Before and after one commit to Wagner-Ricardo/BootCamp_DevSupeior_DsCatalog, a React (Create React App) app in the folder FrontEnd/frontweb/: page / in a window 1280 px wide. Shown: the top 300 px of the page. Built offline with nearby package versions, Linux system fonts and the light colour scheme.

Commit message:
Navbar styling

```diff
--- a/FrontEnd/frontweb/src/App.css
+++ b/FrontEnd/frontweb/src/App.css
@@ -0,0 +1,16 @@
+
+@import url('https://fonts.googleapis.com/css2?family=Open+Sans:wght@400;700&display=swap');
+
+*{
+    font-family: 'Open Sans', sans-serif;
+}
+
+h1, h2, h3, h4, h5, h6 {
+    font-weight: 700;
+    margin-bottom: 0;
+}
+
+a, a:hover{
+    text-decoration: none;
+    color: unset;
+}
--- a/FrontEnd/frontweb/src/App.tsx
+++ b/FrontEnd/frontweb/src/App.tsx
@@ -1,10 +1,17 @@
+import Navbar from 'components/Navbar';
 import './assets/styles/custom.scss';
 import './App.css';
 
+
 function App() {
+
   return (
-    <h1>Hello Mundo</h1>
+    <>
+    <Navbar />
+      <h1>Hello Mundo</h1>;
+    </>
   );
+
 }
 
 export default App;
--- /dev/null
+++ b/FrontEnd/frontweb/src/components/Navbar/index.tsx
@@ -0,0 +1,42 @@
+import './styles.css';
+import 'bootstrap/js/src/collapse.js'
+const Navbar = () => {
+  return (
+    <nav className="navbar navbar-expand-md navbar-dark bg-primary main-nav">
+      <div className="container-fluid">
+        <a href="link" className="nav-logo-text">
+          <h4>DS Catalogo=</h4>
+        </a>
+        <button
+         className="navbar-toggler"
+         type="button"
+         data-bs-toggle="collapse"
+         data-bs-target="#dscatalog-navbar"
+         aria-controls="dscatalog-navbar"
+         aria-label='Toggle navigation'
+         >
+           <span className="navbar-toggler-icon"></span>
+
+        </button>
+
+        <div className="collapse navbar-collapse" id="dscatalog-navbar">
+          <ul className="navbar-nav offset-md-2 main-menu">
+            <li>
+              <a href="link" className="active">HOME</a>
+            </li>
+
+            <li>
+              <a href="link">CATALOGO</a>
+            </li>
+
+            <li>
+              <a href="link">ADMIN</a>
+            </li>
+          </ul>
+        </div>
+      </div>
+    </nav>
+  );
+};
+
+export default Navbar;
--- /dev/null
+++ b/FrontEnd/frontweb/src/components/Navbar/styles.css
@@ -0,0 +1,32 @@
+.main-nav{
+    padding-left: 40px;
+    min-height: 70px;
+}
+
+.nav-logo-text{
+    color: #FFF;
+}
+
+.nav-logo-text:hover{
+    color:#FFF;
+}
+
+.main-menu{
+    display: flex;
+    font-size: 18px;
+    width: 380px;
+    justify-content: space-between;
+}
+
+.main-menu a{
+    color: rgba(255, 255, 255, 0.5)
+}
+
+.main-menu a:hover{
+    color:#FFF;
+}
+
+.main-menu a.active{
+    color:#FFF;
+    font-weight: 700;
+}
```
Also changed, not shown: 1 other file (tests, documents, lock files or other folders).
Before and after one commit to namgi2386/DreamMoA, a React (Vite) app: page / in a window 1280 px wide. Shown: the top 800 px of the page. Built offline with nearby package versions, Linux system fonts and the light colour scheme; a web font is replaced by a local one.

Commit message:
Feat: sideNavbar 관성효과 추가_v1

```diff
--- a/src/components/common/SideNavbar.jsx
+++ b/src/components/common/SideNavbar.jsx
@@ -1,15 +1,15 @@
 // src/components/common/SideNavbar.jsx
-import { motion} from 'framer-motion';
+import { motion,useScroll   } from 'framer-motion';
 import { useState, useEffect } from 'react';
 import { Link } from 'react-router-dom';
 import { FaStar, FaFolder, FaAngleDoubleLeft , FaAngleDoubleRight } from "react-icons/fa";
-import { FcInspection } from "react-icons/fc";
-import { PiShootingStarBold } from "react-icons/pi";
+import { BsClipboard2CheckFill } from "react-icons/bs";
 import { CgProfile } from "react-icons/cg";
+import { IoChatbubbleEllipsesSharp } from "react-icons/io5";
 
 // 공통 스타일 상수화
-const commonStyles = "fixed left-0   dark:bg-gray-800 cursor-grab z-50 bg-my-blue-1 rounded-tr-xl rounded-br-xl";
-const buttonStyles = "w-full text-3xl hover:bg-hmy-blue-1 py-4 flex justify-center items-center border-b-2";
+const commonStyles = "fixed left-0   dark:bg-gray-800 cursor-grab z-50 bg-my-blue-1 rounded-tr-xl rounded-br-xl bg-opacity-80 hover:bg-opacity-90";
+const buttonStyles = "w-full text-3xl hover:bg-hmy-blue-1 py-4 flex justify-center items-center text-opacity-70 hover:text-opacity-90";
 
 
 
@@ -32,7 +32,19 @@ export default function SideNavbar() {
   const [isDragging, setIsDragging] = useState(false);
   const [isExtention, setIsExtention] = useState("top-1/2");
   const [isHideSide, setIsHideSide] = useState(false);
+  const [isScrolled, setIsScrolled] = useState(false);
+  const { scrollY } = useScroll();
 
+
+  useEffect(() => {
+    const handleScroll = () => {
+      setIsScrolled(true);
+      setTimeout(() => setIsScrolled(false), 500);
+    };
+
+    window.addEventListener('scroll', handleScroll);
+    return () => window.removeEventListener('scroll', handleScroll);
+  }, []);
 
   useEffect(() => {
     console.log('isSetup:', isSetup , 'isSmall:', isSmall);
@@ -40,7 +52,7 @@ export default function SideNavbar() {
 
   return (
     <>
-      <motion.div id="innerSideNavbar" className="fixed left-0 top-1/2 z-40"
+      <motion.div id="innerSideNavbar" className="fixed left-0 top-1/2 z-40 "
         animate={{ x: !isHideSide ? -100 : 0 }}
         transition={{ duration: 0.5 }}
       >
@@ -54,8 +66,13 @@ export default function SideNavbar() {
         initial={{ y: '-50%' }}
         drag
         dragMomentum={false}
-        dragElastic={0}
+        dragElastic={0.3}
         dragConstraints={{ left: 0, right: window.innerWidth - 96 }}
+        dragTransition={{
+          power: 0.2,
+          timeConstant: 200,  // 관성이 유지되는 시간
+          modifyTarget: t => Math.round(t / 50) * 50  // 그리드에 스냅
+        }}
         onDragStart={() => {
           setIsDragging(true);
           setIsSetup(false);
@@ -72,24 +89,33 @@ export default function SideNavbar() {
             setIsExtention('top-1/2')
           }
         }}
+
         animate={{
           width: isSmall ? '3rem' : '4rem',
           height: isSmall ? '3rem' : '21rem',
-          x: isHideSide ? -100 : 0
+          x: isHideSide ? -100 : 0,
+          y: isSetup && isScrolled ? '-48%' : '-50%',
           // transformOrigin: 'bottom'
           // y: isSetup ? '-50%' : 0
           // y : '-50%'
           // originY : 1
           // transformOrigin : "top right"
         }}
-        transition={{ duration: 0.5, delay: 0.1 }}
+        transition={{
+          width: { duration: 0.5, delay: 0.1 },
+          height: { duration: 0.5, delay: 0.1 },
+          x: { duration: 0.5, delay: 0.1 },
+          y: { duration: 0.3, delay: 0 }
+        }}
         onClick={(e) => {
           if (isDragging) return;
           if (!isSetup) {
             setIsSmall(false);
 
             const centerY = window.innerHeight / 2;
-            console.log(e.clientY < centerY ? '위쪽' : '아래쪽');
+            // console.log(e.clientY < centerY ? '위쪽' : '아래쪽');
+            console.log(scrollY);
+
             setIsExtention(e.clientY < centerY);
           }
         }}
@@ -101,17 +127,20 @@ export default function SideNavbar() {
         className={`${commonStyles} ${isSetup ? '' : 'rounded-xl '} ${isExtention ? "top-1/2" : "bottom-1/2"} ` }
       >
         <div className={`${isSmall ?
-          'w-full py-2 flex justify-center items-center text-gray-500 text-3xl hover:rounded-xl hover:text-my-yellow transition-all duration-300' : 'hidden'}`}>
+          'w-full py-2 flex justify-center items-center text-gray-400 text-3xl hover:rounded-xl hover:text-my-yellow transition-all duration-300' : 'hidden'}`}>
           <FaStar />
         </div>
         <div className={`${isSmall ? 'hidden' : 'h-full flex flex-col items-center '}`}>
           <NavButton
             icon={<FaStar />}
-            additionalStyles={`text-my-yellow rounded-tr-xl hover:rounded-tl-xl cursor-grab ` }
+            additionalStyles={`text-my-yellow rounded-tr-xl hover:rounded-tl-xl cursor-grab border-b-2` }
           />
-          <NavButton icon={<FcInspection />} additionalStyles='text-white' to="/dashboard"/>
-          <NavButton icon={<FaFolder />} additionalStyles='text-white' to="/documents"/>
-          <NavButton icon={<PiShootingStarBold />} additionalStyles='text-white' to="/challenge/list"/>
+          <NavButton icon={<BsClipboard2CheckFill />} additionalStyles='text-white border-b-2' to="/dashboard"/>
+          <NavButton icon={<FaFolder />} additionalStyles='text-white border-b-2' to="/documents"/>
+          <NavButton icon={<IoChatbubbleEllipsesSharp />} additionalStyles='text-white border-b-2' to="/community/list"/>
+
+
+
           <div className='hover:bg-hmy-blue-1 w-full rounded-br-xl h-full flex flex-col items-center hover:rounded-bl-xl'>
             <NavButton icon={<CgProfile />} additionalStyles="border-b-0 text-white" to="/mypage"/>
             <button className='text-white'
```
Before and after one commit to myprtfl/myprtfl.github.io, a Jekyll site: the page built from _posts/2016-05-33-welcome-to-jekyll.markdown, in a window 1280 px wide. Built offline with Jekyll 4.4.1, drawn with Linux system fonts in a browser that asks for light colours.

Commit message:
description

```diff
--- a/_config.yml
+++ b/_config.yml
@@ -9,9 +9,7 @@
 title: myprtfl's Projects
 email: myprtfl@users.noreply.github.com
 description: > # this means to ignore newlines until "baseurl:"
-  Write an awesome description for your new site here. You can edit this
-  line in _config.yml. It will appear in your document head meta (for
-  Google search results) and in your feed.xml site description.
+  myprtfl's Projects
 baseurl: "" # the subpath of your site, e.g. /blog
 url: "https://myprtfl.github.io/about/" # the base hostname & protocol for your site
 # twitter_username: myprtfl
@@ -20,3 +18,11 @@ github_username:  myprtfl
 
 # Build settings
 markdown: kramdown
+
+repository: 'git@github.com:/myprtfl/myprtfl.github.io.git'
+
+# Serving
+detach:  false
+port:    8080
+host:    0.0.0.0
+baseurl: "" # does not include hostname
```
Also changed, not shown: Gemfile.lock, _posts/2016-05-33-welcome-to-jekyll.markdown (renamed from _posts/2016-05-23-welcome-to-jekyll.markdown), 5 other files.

— Task description —
Nothing but a number is expected here: how many lines above include the string "FaFolder".

— Answer to this exercise —
3